When Facebook allowed third party verification of data, viewability rates on some campaigns were found to be as low as 20%.
And research into the short-term advertising strength of YouTube and Facebook ads, by Professor Karen Nelson-Field, of the University of Adelaide, and Dr Erica Riebe from the Centre for Amplified Intelligence, has shown that the industry standard of 50% pixels on-screen for two seconds has a high chance of the ad being missed and not influencing purchase.
If the standard were increased beyond two seconds, they added, Facebook’s ability to commercialise ad space “would be significantly reduced, as many exposures would simply not make the standard”.
Field and Riebe have also argued that marketers would be better off using an attention metric rather than simple viewability or OTS measurements.
Despite all the criticism of its viewability rates, its privacy practices and its role in spreading misinformation, the Facebook juggernaut rolls on – ad revenue in Q1 2018 was up 50% on Q1 2017.Advertisers have not been abandoning the platform but rather re-evaluating how they use it – Procter & Gamble, for example, has trialled two-second ads for use in the News Feed – although that could change again if people aren’t viewing the ads.

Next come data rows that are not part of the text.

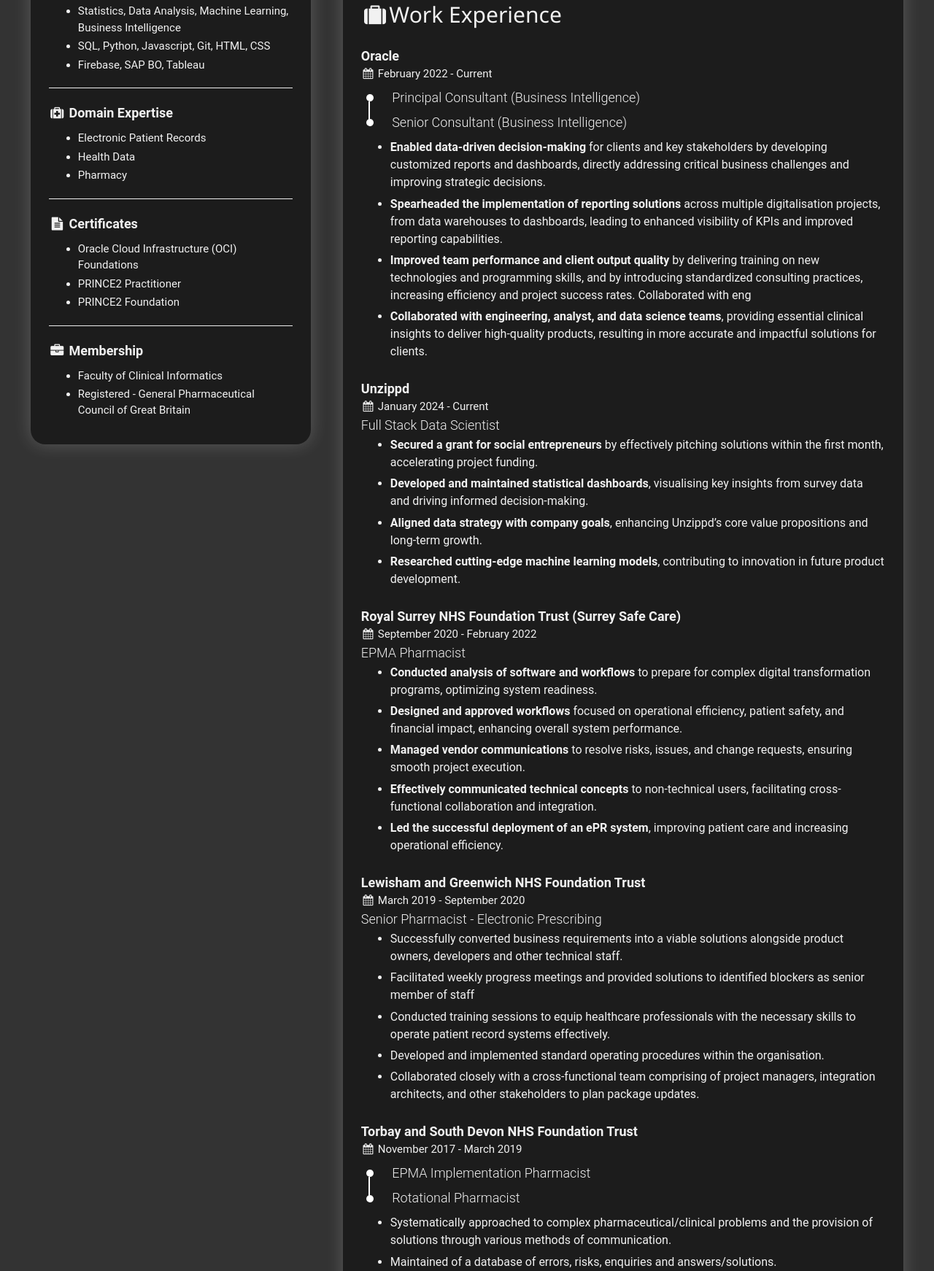
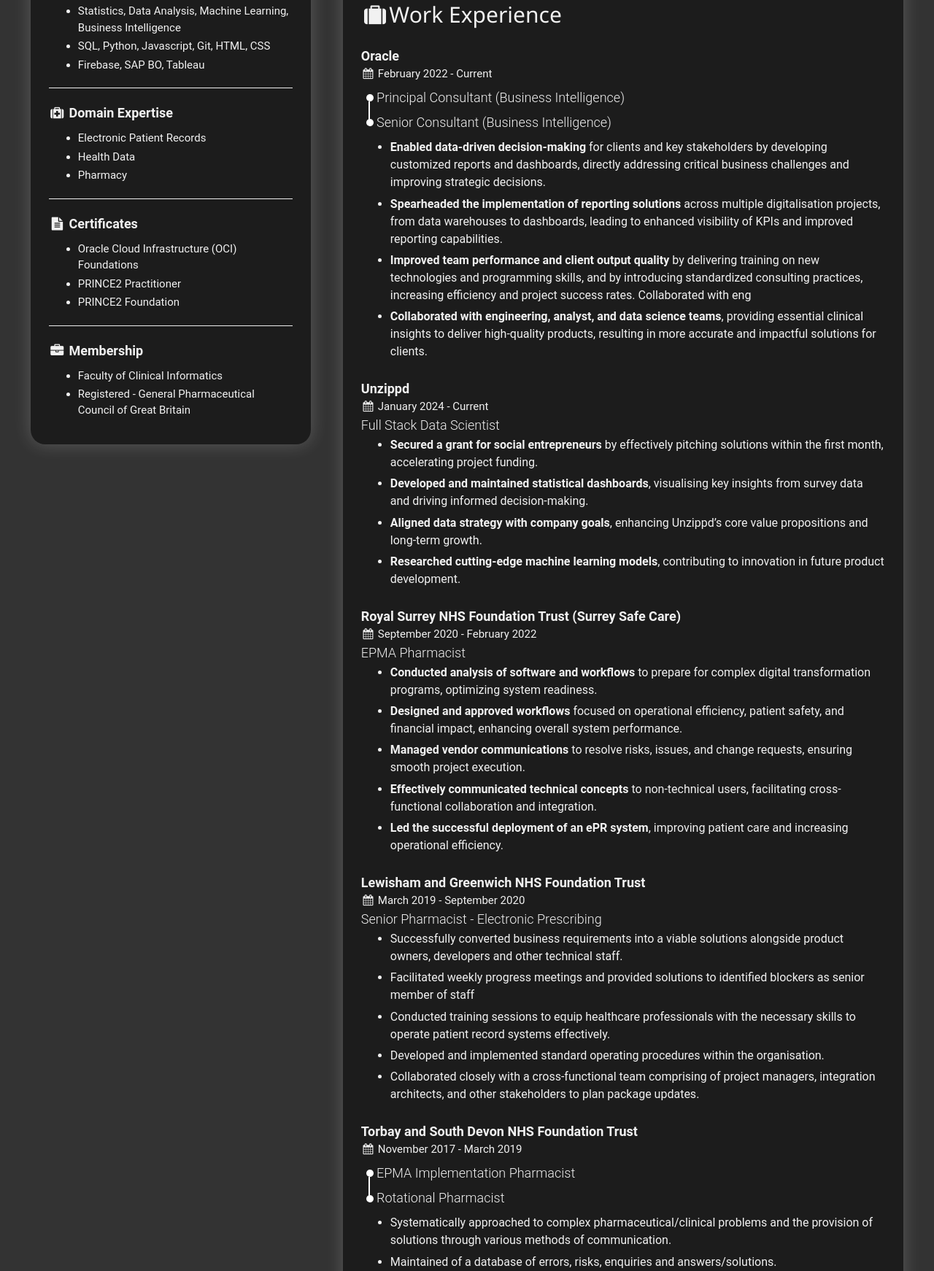
Before and after one commit to Adenrele/Web_Portfolio, a Flask app: page /cv in a window 1280 px wide. Shown: the part 462-2204 px from the top of the page at 73% size. Run offline with Flask 3, Linux system fonts and the light colour scheme; some libraries are stand-ins or nearby versions.

Commit message:
cv page edits

```diff
--- a/static/css/CV.css
+++ b/static/css/CV.css
@@ -99,7 +99,7 @@
 /* Styling for individual list items */
 .title-list ul li {
     position: relative;
-    padding-left: 5%; /* Space for the custom bullet */
+    padding-left: 2%; /* Space for the custom bullet */
     margin-bottom: 1%; /* Space between items */
 }
 
@@ -147,9 +147,7 @@
     padding: 0.3% 0 0.5% 0%;
 }
 
-.job-title,
-.title-list{
-}
+
 
 /* Responsive adjustments */
 @media (max-width: 768px) {
@@ -195,4 +193,10 @@
 .mobile{
     display:inline
 }
+.title-list ul li {
+    position: relative;
+    padding-left: 5%; /* Space for the custom bullet */
+    margin-bottom: 1%; /* Space between items */
 }
+
+}
```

“Adidas is spending a lot less on Facebook and is looking at bigger integrations insofar as if they do continue to spend on the platform, then it could be with publishers that have influence on the platform,” said an executive who works with Adidas.
“They’re thinking, ‘We’ll do something interesting beyond just running ads that people might want to skip past’.”
Sourced from Digiday, CNBC, Admap; additional content by WARC staff